Tourist industry counts the cost of taxi stoppage and warns over future
  • Hoteliers have labelled the strike as "totally out of proportion" after many visitors to the Costa del Sol were left stranded last week

The surprise industrial action by taxi drivers at the height of the summer season and the start of Malaga’s massive annual fair did not go down well with the Costa del Sol tourist industry, which is enjoying a record year.

The head of the Costa hoteliers’ association, Luis Callejón Suñe, stated that the protest was "totally out of proportion" and "unjustified", adding that it had done neither Malaga nor the taxi drivers any favours.

He said: "It’s as if we [the hoteliers] went on strike over the rise in illegal holiday apartments and told our guests we couldn’t take care of them. We’ve got to adapt to the new reality and that’s what they’ve got to do."

The Malaga business association (CEM) criticised the violence but also urged the authorities to take a long-term view. “We need rules to regulate [the private hire sector] nationally so there’s equal competition,” a spokesperson said.

Passengers' outrage
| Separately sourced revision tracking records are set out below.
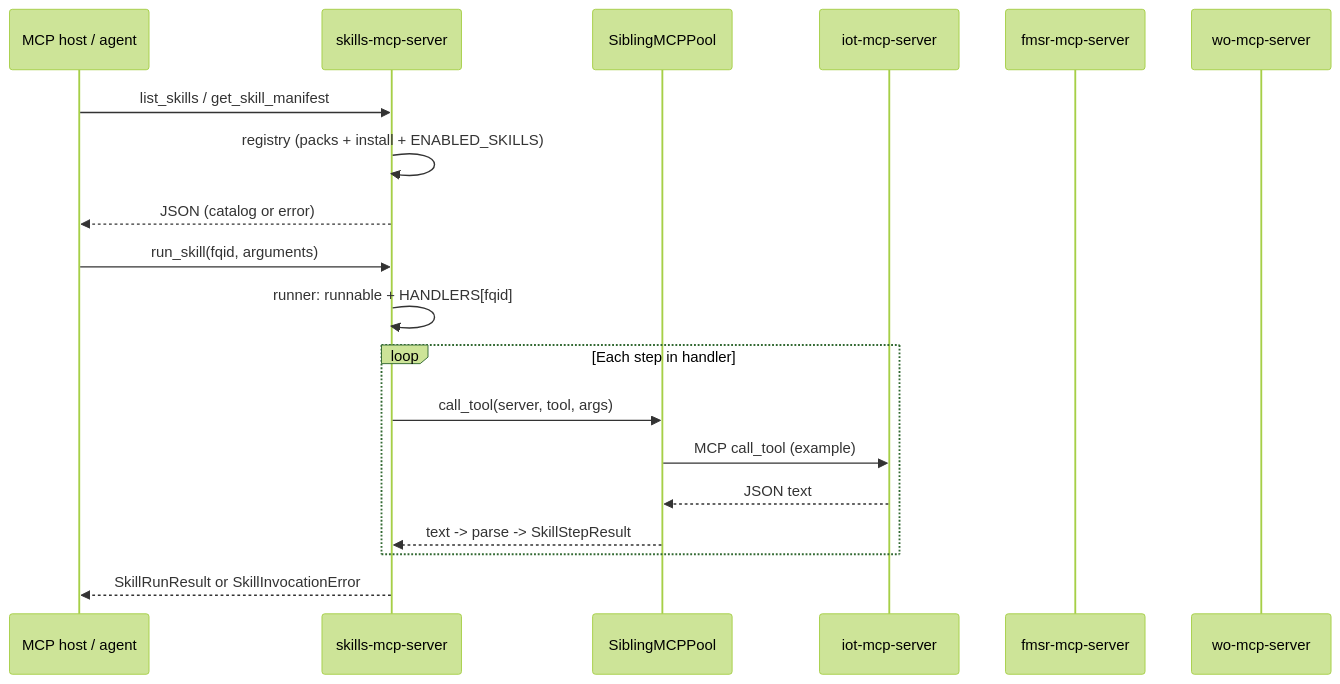
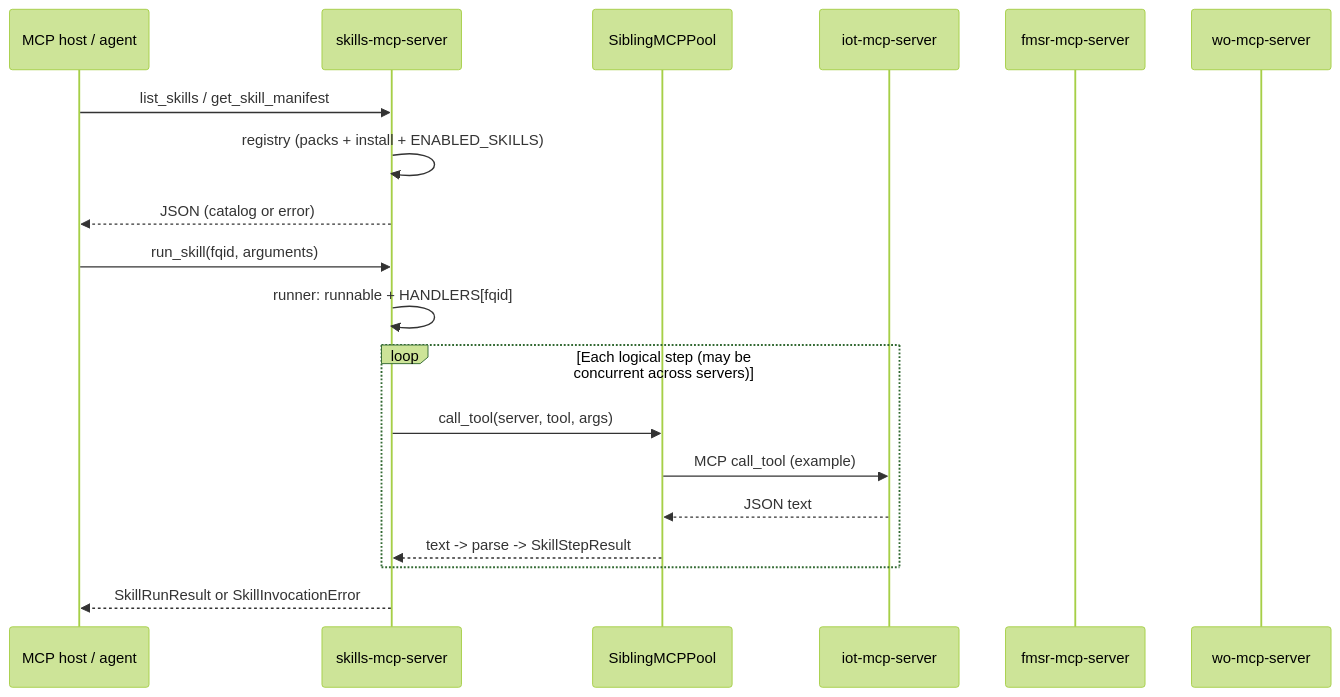
One commit to kmn01/AssetOpsBench changed the diagram in docs/Skills_MCP_Server_Documentation.md. Above: the diagram before and after it, drawn with Mermaid (forest theme). The commit also changed other lines of this file and 22 other files, not shown here.

````diff
--- a/docs/Skills_MCP_Server_Documentation.md
+++ b/docs/Skills_MCP_Server_Documentation.md
@@ -57,23 +150,23 @@
 ```mermaid
 sequenceDiagram
     participant Host as MCP host / agent
     participant Skills as skills-mcp-server
     participant Pool as SiblingMCPPool
     participant IoT as iot-mcp-server
     participant FMSR as fmsr-mcp-server
     participant WO as wo-mcp-server
 
     Host->>Skills: list_skills / get_skill_manifest
     Skills->>Skills: registry (packs + install + ENABLED_SKILLS)
     Skills-->>Host: JSON (catalog or error)
 
     Host->>Skills: run_skill(fqid, arguments)
     Skills->>Skills: runner: runnable + HANDLERS[fqid]
-    loop Each step in handler
+    loop Each logical step (may be concurrent across servers)
         Skills->>Pool: call_tool(server, tool, args)
         Pool->>IoT: MCP call_tool (example)
         IoT-->>Pool: JSON text
         Pool-->>Skills: text -> parse -> SkillStepResult
     end
     Skills-->>Host: SkillRunResult or SkillInvocationError
 ```
````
The industry’s fears over the effect on tourism was best exemplified by the reaction of passengers arriving at Malaga airport, the main airport for southern Spain. Initially taxi drivers agreed to keep serving the terminal, but this policy was quickly dropped. On the first day without taxis waiting at the terminal, travellers arriving off late-night flights, when public transport had finished, were faced with a taxi rank with just a few taxis which were maintaining agreed minimum services, such as taking the elderly and babies and giving rides to hospitals. There was no written information and only one airport staff member on duty, who didn’t speak English.

Dozens of passengers pleaded with the drivers to take them. “There are children here, please take us to our hotel,” said one woman.

A passenger from Manchester explained how everyone was trying to contact friends and family to come and get them. “We’re defending our rights,” said one of the drivers. “And where are mine?” replied one newly arrived visitor.

By the next morning things were calmer with waits of around 30 minutes for the 40 taxis on duty

By now recent arrivals were making other arrangements, although many were nervous about what would happen at the end of their holiday. Upstairs there were long hold-ups in the drop-off zone for private cars. “This is a disaster for tourism,” said Michael, a Briton about to catch his bus to Marbella.